**Work required**:
Your answer should consist of the lines in the following data that contain "production".

[Items listed in a dataset]
· · ·

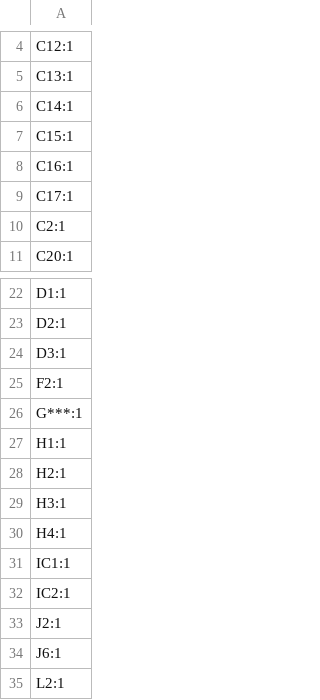
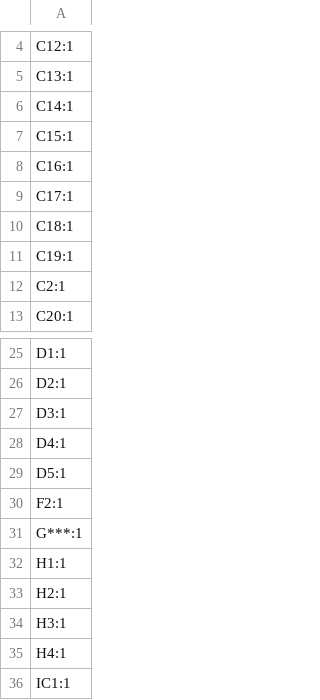
Before and after one commit to ta007403/PHYLAX, a CSV file: production/designators.csv, drawn as a sheet; only a part is shown, gaps mark what is left out; the shorter side is filled out with more unchanged rows; the diff covers the shown part only.

```diff
--- a/production/designators.csv
+++ b/production/designators.csv
@@ -9,2 +9,4 @@ C16:1
 C17:1
+C18:1
+C19:1
 C2:1
@@ -24,2 +27,4 @@ D2:1
 D3:1
+D4:1
+D5:1
 F2:1
```
Also changed, not shown: 10 added rows elsewhere in this file, production/bom.csv, production/positions.csv, 35 other files.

· · ·

**Result**:
Before and after one commit to ta007403/PHYLAX, a CSV file: production/designators.csv, drawn as a sheet; only a part is shown, gaps mark what is left out; the shorter side is filled out with more unchanged rows; the diff covers the shown part only.
--- a/production/designators.csv
+++ b/production/designators.csv
Also changed, not shown: 10 added rows elsewhere in this file, production/bom.csv, production/positions.csv, 35 other files.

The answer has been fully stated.